NEW THIS YEAR! The schedule of technical sessions is in Sched.org which allows you to search within the schedule, filter the schedule to show sessions only occurring on a certain date, within a track, or in a room. You can also build your own schedule by creating a free account in Sched.org. Click here to return to the main Midwest Fish & Wildlife Conference website. 

PLEASE NOTE: The schedule posted here is as of 1/25/16, and is subject to change. Please check back for updates.
Back To Schedule
Wednesday, January 27 • 11:00am - 11:20am
Decision Analysis Via Stochastic Simulations In Support of The Development of New Management Initiatives For Saginaw Bay

Sign up or log in to save this to your schedule, view media, leave feedback and see who's attending!

AUTHORS: David G. Fielder*, Michigan DNR; Michael L. Jones, Michigan State University QFC; James R. Bence, Michigan State University QFC

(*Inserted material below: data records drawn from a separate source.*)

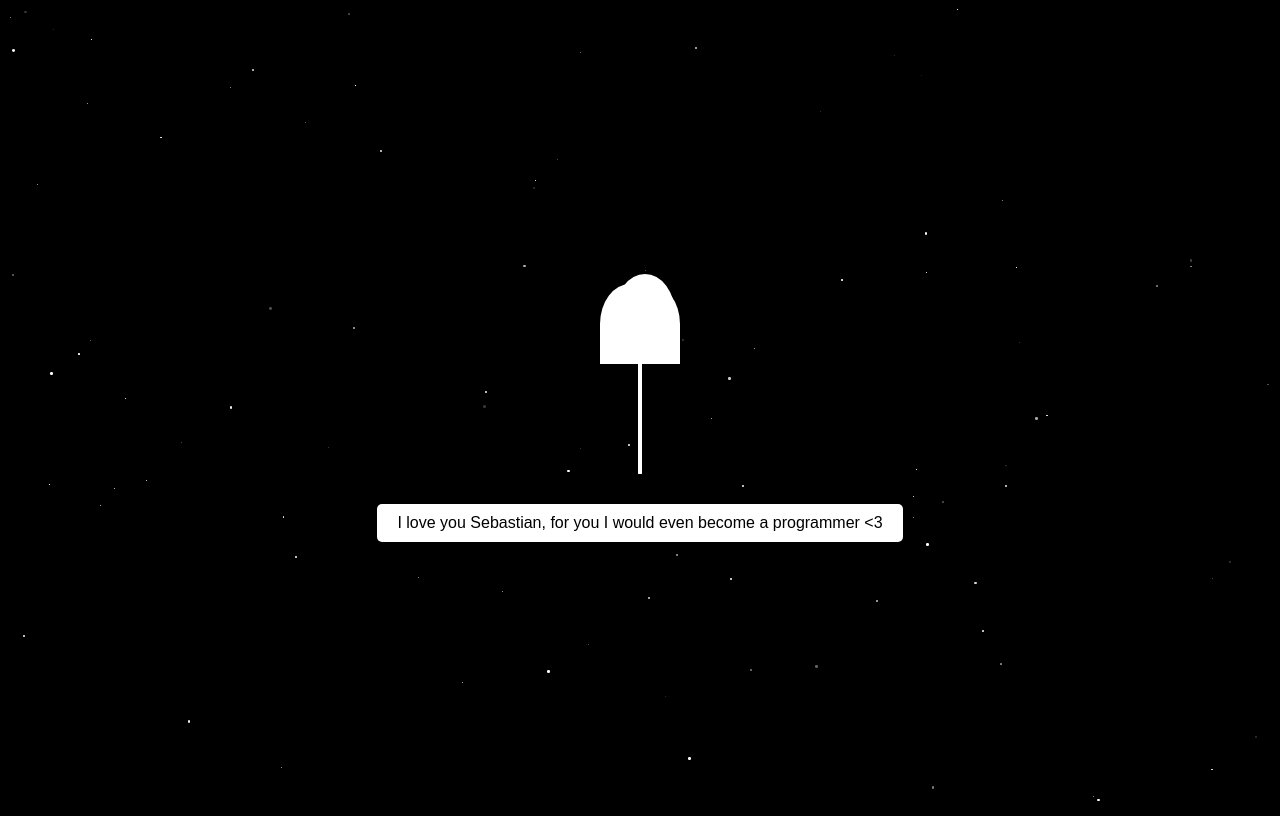
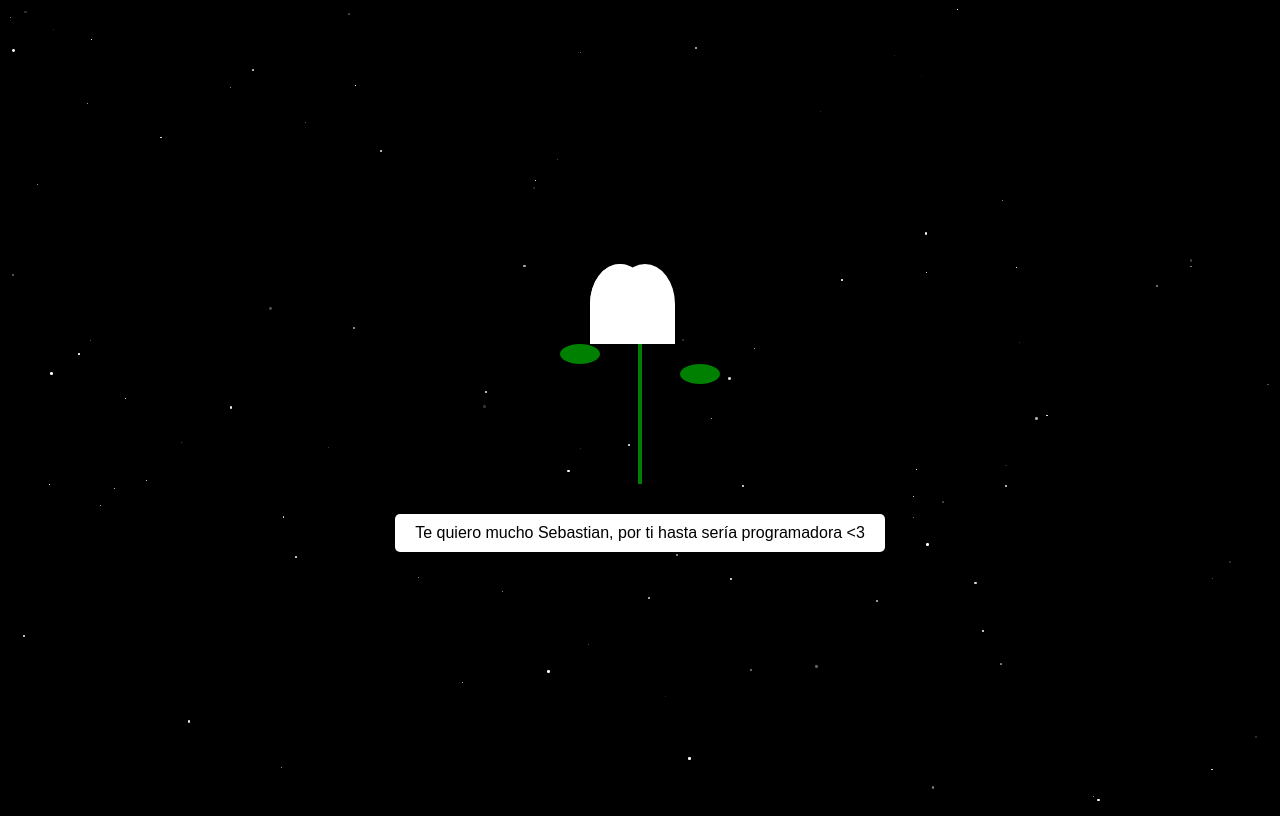
Before and after one commit to Nxtebqby/TOMTACOS, a plain HTML site: page index.html in a window 1280 px wide. Drawn offline with Linux system fonts and the light colour scheme.

Commit message:
Update index.html

```diff
--- a/index.html
+++ b/index.html
@@ -1,9 +1,9 @@
 <!DOCTYPE html>
-<html lang="en">
+<html lang="es">
 <head>
     <meta charset="UTF-8">
     <meta name="viewport" content="width=device-width, initial-scale=1.0">
-    <title>I love you, Sebastian</title>
+    <title>Te quiero mucho, Sebastian</title>
     <style>
         body {
             background-color: black;
@@ -17,7 +17,7 @@
             position: relative;
         }
 
-        /* Particles or stars in the background */
+        /* Partículas o estrellas en el fondo */
         .star {
             position: absolute;
             width: 2px;
@@ -39,22 +39,59 @@
         .tulip-container {
             position: relative;
             width: 100px;
-            height: 200px;
+            height: 220px;
         }
 
-        /* Stem */
+        /* Tallo */
         .stem {
             position: absolute;
             width: 4px;
-            height: 150px;
-            background-color: white;
+            height: 160px;
+            background-color: green;
             bottom: 0;
             left: 50%;
             transform: translateX(-50%);
             animation: growStem 2s ease-in-out forwards;
         }
 
-        /* Petals */
+        /* Hojas */
+        .leaf {
+            position: absolute;
+            width: 40px;
+            height: 20px;
+            background-color: green;
+            border-radius: 50%;
+            opacity: 0;
+            transform: scale(0.5);
+            animation: growLeaf 1.5s ease forwards;
+        }
+
+        .leaf:nth-child(2) {
+            left: -30px;
+            top: 80px;
+            transform: rotate(-45deg);
+            animation-delay: 0.5s;
+        }
+
+        .leaf:nth-child(3) {
+            right: -30px;
+            top: 100px;
+            transform: rotate(45deg);
+            animation-delay: 0.8s;
+        }
+
+        @keyframes growLeaf {
+            from {
+                transform: scale(0.5);
+                opacity: 0;
+            }
+            to {
+                transform: scale(1);
+                opacity: 1;
+            }
+        }
+
+        /* Pétalos */
         .petal {
             position: absolute;
             width: 60px;
@@ -102,11 +139,11 @@
                 height: 0;
             }
             to {
-                height: 150px;
+                height: 160px;
             }
         }
 
-        /* Button */
+        /* Botón */
         .button-container {
             display: none;
             margin-top: 30px;
@@ -140,22 +177,24 @@
 </head>
 <body>
 
-    <!-- Tulip container -->
+    <!-- Contenedor del tulipán -->
     <div class="tulip-container">
         <div class="stem"></div>
+        <div class="leaf"></div>
+        <div class="leaf"></div>
         <div class="petal"></div>
         <div class="petal"></div>
         <div class="petal"></div>
     </div>
 
-    <!-- Button -->
+    <!-- Botón -->
     <div class="button-container" id="buttonContainer">
-        <button>I love you Sebastian, for you I would even become a programmer <3</button>
+        <button>Te quiero mucho Sebastian, por ti hasta sería programadora <3</button>
     </div>
 
-    <!-- Particles or stars -->
+    <!-- Partículas o estrellas -->
     <script>
-        // Generate random particles (stars) in the background
+        // Generar partículas (estrellas) aleatorias en el fondo
         for (let i = 0; i < 100; i++) {
             const star = document.createElement('div');
             star.classList.add('star');
@@ -167,10 +206,10 @@
             document.body.appendChild(star);
         }
 
-        // Show the button after the tulip is fully formed
+        // Mostrar el botón después de que el tulipán se arme completamente
         setTimeout(function() {
             document.getElementById('buttonContainer').classList.add('show-button');
-        }, 3000); // The button appears after 3 seconds
+        }, 3500); // El botón aparecerá después de 3.5 segundos
     </script>
 
 </body>
```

ABSTRACT: The management of Saginaw Bay’s walleye and yellow perch fisheries have long been based on recovery objectives for walleye and statewide harvest regulations. Walleye reached recovery targets in 2009 but yellow perch declined to record lows. Needed were new state-based management targets and strategies tailored to the needs and opportunities in the bay’s fish community. With the aid and input of fishery managers, we identified critical uncertainties affecting the future of walleye in the bay. They included alewife futures (a strong determinant of walleye recruitment) and the magnitude of commercial by-kill of walleye in the bay. Similarly, two sustainability criteria were identified; first a walleye spawning stock no less than 20% of the unfished level and secondly a growth rate criteria (a previously used recovery target and surrogate for population at carrying capacity) at no more than 110% of the state average rate. We then developed a stochastic simulation model of the walleye population and fisheries including the effect of alewives on recruitment. The simulation model was then used to forward project the likely future of the walleye population and fisheries in light of chosen management sustainability criteria across the two critical uncertainties. The objective function of the analysis being the greatest sustainable walleye harvest. The result was a decision analysis that enabled us to inform fishery managers of the intensity the walleye fishery could sustainably be fished at. This presentation is a precursor to a companion talk on the extension of these findings to new harvest regulations for walleye and yellow perch.

Wednesday January 27, 2016 11:00am - 11:20am EST